- [Exercise brief] Reproduce, word for word, all of the records; the pictures stay out.

- [Records for the exercise]
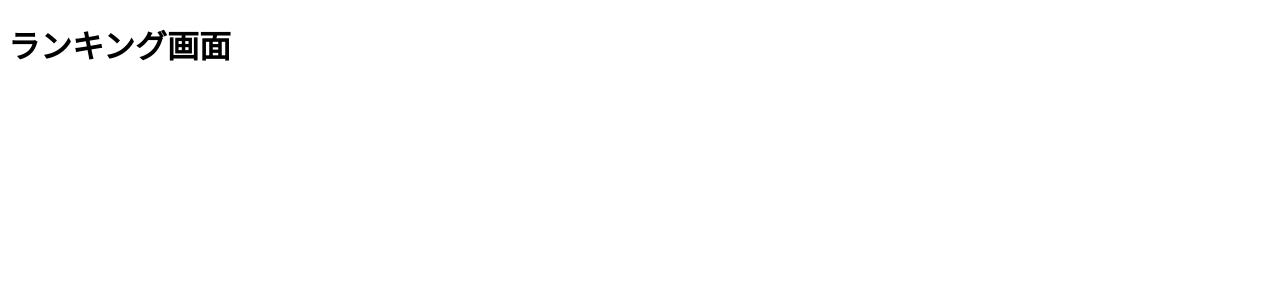
Repository: yamada-qq/blackjack
Page: http://localhost/blackjack/RankingScreen.jsp
These files come from the project's save history. The page is drawn as it stood at one moment and after the next save; the edit follows.
The browser window is 1280 px wide. The pictures show the whole page.
The page is served by Tomcat 9. Other server files are loaded and not shown.

Above is the page before, as saved 2024-11-25 00:39:48.

### blackjack/blackjack/src/main/webapp/RankingScreen.jsp
<%@ page language="java" contentType="text/html; charset=UTF-8"
    pageEncoding="UTF-8"%>
<!DOCTYPE html>
<html lang="ja">
<head>
<meta charset="UTF-8">
<title>Insert title here</title>
</head>
<body>
<h1>ランキング画面</h1>

</body>
</html>

After the next save:
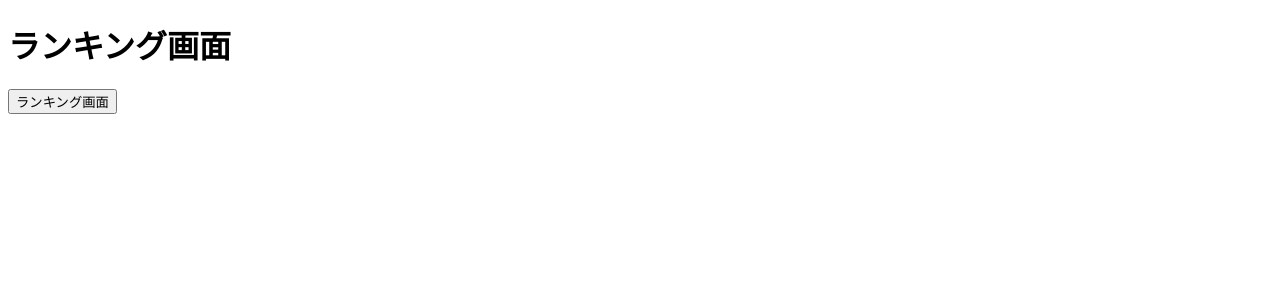
Saved 85 s later.
--- a/blackjack/blackjack/src/main/webapp/RankingScreen.jsp
+++ b/blackjack/blackjack/src/main/webapp/RankingScreen.jsp
@@ -1,5 +1,5 @@
 <%@ page language="java" contentType="text/html; charset=UTF-8"
-    pageEncoding="UTF-8"%>
+	pageEncoding="UTF-8"%>
 <!DOCTYPE html>
 <html lang="ja">
 <head>
@@ -7,7 +7,9 @@
 <title>Insert title here</title>
 </head>
 <body>
-<h1>ランキング画面</h1>
-
+	<h1>ランキング画面</h1>
+	<form action="Menu.jsp" method="post">
+		<input type="submit" value="ランキング画面">
+	</form>
 </body>
 </html>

- [Output]
Repository: yamada-qq/blackjack
Page: http://localhost/blackjack/RankingScreen.jsp
These files come from the project's save history. The page is drawn as it stood at one moment and after the next save; the edit follows.
The browser window is 1280 px wide. The pictures show the whole page.
The page is served by Tomcat 9. Other server files are loaded and not shown.

Above is the page before, as saved 2024-11-25 00:39:48.

### blackjack/blackjack/src/main/webapp/RankingScreen.jsp
<%@ page language="java" contentType="text/html; charset=UTF-8"
    pageEncoding="UTF-8"%>
<!DOCTYPE html>
<html lang="ja">
<head>
<meta charset="UTF-8">
<title>Insert title here</title>
</head>
<body>
<h1>ランキング画面</h1>

</body>
</html>

After the next save:
Saved 85 s later.
--- a/blackjack/blackjack/src/main/webapp/RankingScreen.jsp
+++ b/blackjack/blackjack/src/main/webapp/RankingScreen.jsp
@@ -1,5 +1,5 @@
 <%@ page language="java" contentType="text/html; charset=UTF-8"
-    pageEncoding="UTF-8"%>
+	pageEncoding="UTF-8"%>
 <!DOCTYPE html>
 <html lang="ja">
 <head>
@@ -7,7 +7,9 @@
 <title>Insert title here</title>
 </head>
 <body>
-<h1>ランキング画面</h1>
-
+	<h1>ランキング画面</h1>
+	<form action="Menu.jsp" method="post">
+		<input type="submit" value="ランキング画面">
+	</form>
 </body>
 </html>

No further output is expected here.